▶ _EXERCISE BRIEF_
In the material below, find each line with the word "super" and copy it.

▶ _DATA_
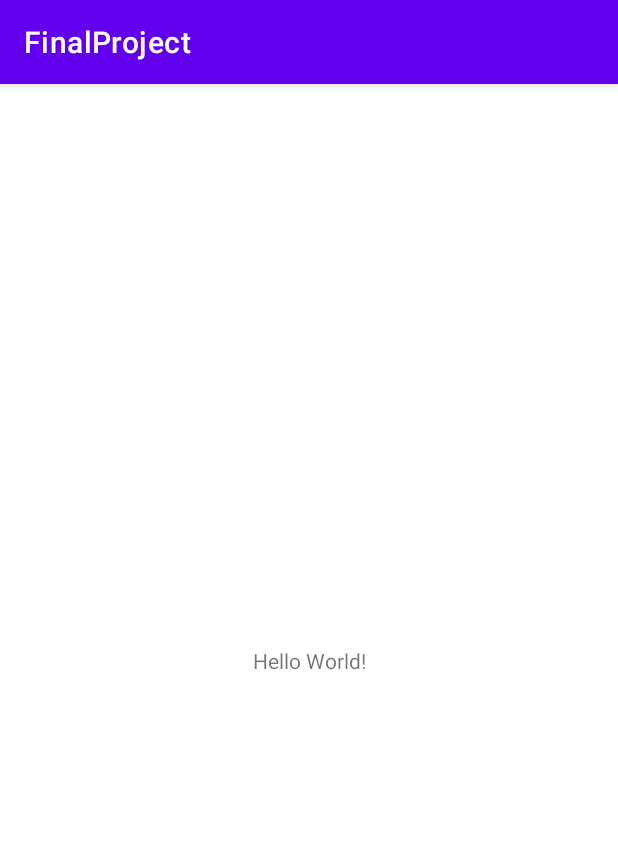
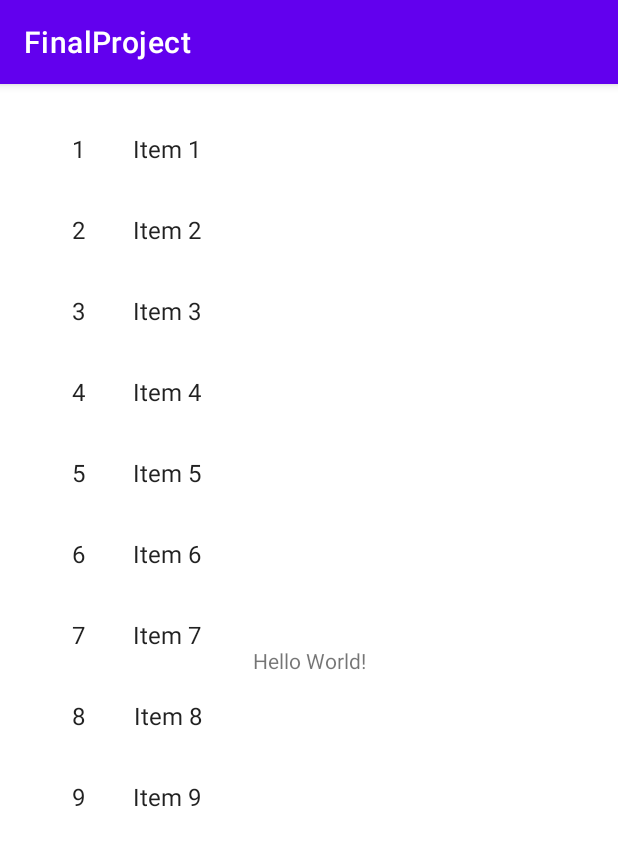
Before and after one commit to FTQuin/App-2-FinalProject, an Android app: the screen it shows after launch (MainActivity), on a phone screen of 412 x 824 dp. Shown: the top 846 px of the screen. Run offline under Robolectric (Android 15) with nearby library versions, the phone set to English and light mode, and no system bars.

Commit message:
Added Fragments Feed, ViewPost.

```diff
--- a/app/build.gradle
+++ b/app/build.gradle
@@ -32,8 +32,6 @@ dependencies {
     implementation 'androidx.appcompat:appcompat:1.3.1'
     implementation 'com.google.android.material:material:1.4.0'
     implementation 'androidx.constraintlayout:constraintlayout:2.1.1'
-    implementation 'androidx.legacy:legacy-support-v4:1.0.0'
-    implementation 'com.google.android.gms:play-services-maps:18.0.0'
     testImplementation 'junit:junit:4.+'
     androidTestImplementation 'androidx.test.ext:junit:1.1.3'
     androidTestImplementation 'androidx.test.espresso:espresso-core:3.4.0'
--- /dev/null
+++ b/app/src/main/java/com/example/finalproject/FeedFragment.java
@@ -0,0 +1,71 @@
+package com.example.finalproject;
+
+import android.content.Context;
+import android.os.Bundle;
+
+import androidx.fragment.app.Fragment;
+import androidx.recyclerview.widget.GridLayoutManager;
+import androidx.recyclerview.widget.LinearLayoutManager;
+import androidx.recyclerview.widget.RecyclerView;
+
+import android.view.LayoutInflater;
+import android.view.View;
+import android.view.ViewGroup;
+
+import com.example.finalproject.placeholder.PlaceholderContent;
+
+/**
+ * A fragment representing a list of Items.
+ */
+public class FeedFragment extends Fragment {
+
+    // TODO: Customize parameter argument names
+    private static final String ARG_COLUMN_COUNT = "column-count";
+    // TODO: Customize parameters
+    private int mColumnCount = 1;
+
+    /**
+     * Mandatory empty constructor for the fragment manager to instantiate the
+     * fragment (e.g. upon screen orientation changes).
+     */
+    public FeedFragment() {
+    }
+
+    // TODO: Customize parameter initialization
+    @SuppressWarnings("unused")
+    public static FeedFragment newInstance(int columnCount) {
+        FeedFragment fragment = new FeedFragment();
+        Bundle args = new Bundle();
+        args.putInt(ARG_COLUMN_COUNT, columnCount);
+        fragment.setArguments(args);
+        return fragment;
+    }
+
+    @Override
+    public void onCreate(Bundle savedInstanceState) {
+        super.onCreate(savedInstanceState);
+
+        if (getArguments() != null) {
+            mColumnCount = getArguments().getInt(ARG_COLUMN_COUNT);
+        }
+    }
+
+    @Override
+    public View onCreateView(LayoutInflater inflater, ViewGroup container,
+                             Bundle savedInstanceState) {
+        View view = inflater.inflate(R.layout.fragment_feed_list, container, false);
+
+        // Set the adapter
+        if (view instanceof RecyclerView) {
+            Context context = view.getContext();
+            RecyclerView recyclerView = (RecyclerView) view;
+            if (mColumnCount <= 1) {
+                recyclerView.setLayoutManager(new LinearLayoutManager(context));
+            } else {
+                recyclerView.setLayoutManager(new GridLayoutManager(context, mColumnCount));
+            }
+            recyclerView.setAdapter(new MyItemRecyclerViewAdapter(PlaceholderContent.ITEMS));
+        }
+        return view;
+    }
+}
--- /dev/null
+++ b/app/src/main/java/com/example/finalproject/MyItemRecyclerViewAdapter.java
@@ -0,0 +1,62 @@
+package com.example.finalproject;
+
+import androidx.recyclerview.widget.RecyclerView;
+
+import android.view.LayoutInflater;
+import android.view.View;
+import android.view.ViewGroup;
+import android.widget.TextView;
+
+import com.example.finalproject.placeholder.PlaceholderContent.PlaceholderItem;
+import com.example.finalproject.databinding.FragmentFeedBinding;
+
+import java.util.List;
+
+/**
+ * {@link RecyclerView.Adapter} that can display a {@link PlaceholderItem}.
+ * TODO: Replace the implementation with code for your data type.
+ */
+public class MyItemRecyclerViewAdapter extends RecyclerView.Adapter<MyItemRecyclerViewAdapter.ViewHolder> {
+
+    private final List<PlaceholderItem> mValues;
+
+    public MyItemRecyclerViewAdapter(List<PlaceholderItem> items) {
+        mValues = items;
+    }
+
+    @Override
+    public ViewHolder onCreateViewHolder(ViewGroup parent, int viewType) {
+
+        return new ViewHolder(FragmentFeedBinding.inflate(LayoutInflater.from(parent.getContext()), parent, false));
+
+    }
+
+    @Override
+    public void onBindViewHolder(final ViewHolder holder, int position) {
+        holder.mItem = mValues.get(position);
+        holder.mIdView.setText(mValues.get(position).id);
+        holder.mContentView.setText(mValues.get(position).content);
+    }
+
+    @Override
+    public int getItemCount() {
+        return mValues.size();
+    }
+
+    public class ViewHolder extends RecyclerView.ViewHolder {
+        public final TextView mIdView;
+        public final TextView mContentView;
+        public PlaceholderItem mItem;
+
+        public ViewHolder(FragmentFeedBinding binding) {
+            super(binding.getRoot());
+            mIdView = binding.itemNumber;
+            mContentView = binding.content;
+        }
+
+        @Override
+        public String toString() {
+            return super.toString() + " '" + mContentView.getText() + "'";
+        }
+    }
+}
--- /dev/null
+++ b/app/src/main/java/com/example/finalproject/placeholder/PlaceholderContent.java
@@ -0,0 +1,72 @@
+package com.example.finalproject.placeholder;
+
+import java.util.ArrayList;
+import java.util.HashMap;
+import java.util.List;
+import java.util.Map;
+
+/**
+ * Helper class for providing sample content for user interfaces created by
+ * Android template wizards.
+ * <p>
+ * TODO: Replace all uses of this class before publishing your app.
+ */
+public class PlaceholderContent {
+
+    /**
+     * An array of sample (placeholder) items.
+     */
+    public static final List<PlaceholderItem> ITEMS = new ArrayList<PlaceholderItem>();
+
+    /**
+     * A map of sample (placeholder) items, by ID.
+     */
+    public static final Map<String, PlaceholderItem> ITEM_MAP = new HashMap<String, PlaceholderItem>();
+
+    private static final int COUNT = 25;
+
+    static {
+        // Add some sample items.
+        for (int i = 1; i <= COUNT; i++) {
+            addItem(createPlaceholderItem(i));
+        }
+    }
+
+    private static void addItem(PlaceholderItem item) {
+        ITEMS.add(item);
+        ITEM_MAP.put(item.id, item);
+    }
+
+    private static PlaceholderItem createPlaceholderItem(int position) {
+        return new PlaceholderItem(String.valueOf(position), "Item " + position, makeDetails(position));
+    }
+
+    private static String makeDetails(int position) {
+        StringBuilder builder = new StringBuilder();
+        builder.append("Details about Item: ").append(position);
+        for (int i = 0; i < position; i++) {
+            builder.append("\nMore details information here.");
+        }
+        return builder.toString();
+    }
+
+    /**
+     * A placeholder item representing a piece of content.
+     */
+    public static class PlaceholderItem {
+        public final String id;
+        public final String content;
+        public final String details;
+
+        public PlaceholderItem(String id, String content, String details) {
+            this.id = id;
+            this.content = content;
+            this.details = details;
+        }
+
+        @Override
+        public String toString() {
+            return content;
+        }
+    }
+}
--- a/app/src/main/res/layout/activity_main.xml
+++ b/app/src/main/res/layout/activity_main.xml
@@ -7,6 +7,7 @@
     tools:context=".MainActivity">
 
     <TextView
+        android:id="@+id/textView"
         android:layout_width="wrap_content"
         android:layout_height="wrap_content"
         android:text="Hello World!"
@@ -15,4 +16,16 @@
         app:layout_constraintRight_toRightOf="parent"
         app:layout_constraintTop_toTopOf="parent" />
 
+    <androidx.fragment.app.FragmentContainerView
+        android:id="@+id/fragmentContainerView"
+        android:name="com.example.finalproject.FeedFragment"
+        android:layout_width="0dp"
+        android:layout_height="500dp"
+        android:layout_marginStart="16dp"
+        android:layout_marginTop="16dp"
+        android:layout_marginEnd="16dp"
+        app:layout_constraintEnd_toEndOf="parent"
+        app:layout_constraintStart_toStartOf="parent"
+        app:layout_constraintTop_toTopOf="parent" />
+
 </androidx.constraintlayout.widget.ConstraintLayout>
--- /dev/null
+++ b/app/src/main/res/layout/fragment_feed.xml
@@ -0,0 +1,20 @@
+<?xml version="1.0" encoding="utf-8"?>
+<LinearLayout xmlns:android="http://schemas.android.com/apk/res/android"
+    android:layout_width="wrap_content"
+    android:layout_height="wrap_content"
+    android:orientation="horizontal">
+
+    <TextView
+        android:id="@+id/item_number"
+        android:layout_width="wrap_content"
+        android:layout_height="wrap_content"
+        android:layout_margin="@dimen/text_margin"
+        android:textAppearance="?attr/textAppearanceListItem" />
+
+    <TextView
+        android:id="@+id/content"
+        android:layout_width="wrap_content"
+        android:layout_height="wrap_content"
+        android:layout_margin="@dimen/text_margin"
+        android:textAppearance="?attr/textAppearanceListItem" />
+</LinearLayout>
--- /dev/null
+++ b/app/src/main/res/layout/fragment_feed_list.xml
@@ -0,0 +1,13 @@
+<?xml version="1.0" encoding="utf-8"?>
+<androidx.recyclerview.widget.RecyclerView xmlns:android="http://schemas.android.com/apk/res/android"
+    xmlns:app="http://schemas.android.com/apk/res-auto"
+    xmlns:tools="http://schemas.android.com/tools"
+    android:id="@+id/list"
+    android:name="com.example.finalproject.FeedFragment"
+    android:layout_width="match_parent"
+    android:layout_height="match_parent"
+    android:layout_marginLeft="16dp"
+    android:layout_marginRight="16dp"
+    app:layoutManager="LinearLayoutManager"
+    tools:context=".FeedFragment"
+    tools:listitem="@layout/fragment_feed" />
--- /dev/null
+++ b/app/src/main/res/values/dimens.xml
@@ -0,0 +1,4 @@
+<?xml version="1.0" encoding="utf-8"?>
+<resources>
+    <dimen name="text_margin">16dp</dimen>
+</resources>
```
Also changed, not shown: app/src/main/java/com/example/finalproject/MyItemRecyclerViewAdapter2.java (added, +62 -0 lines), app/src/main/java/com/example/finalproject/ViewPostFragment.java (added, +71 -0 lines), app/src/main/res/layout/fragment_view_post.xml (added, +20 -0 lines), app/src/main/res/layout/fragment_view_post_list.xml (added, +13 -0 lines), 1 other file.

▶ _EXPECTED OUTPUT_
+        super.onCreate(savedInstanceState);
+            super(binding.getRoot());
+            return super.toString() + " '" + mContentView.getText() + "'";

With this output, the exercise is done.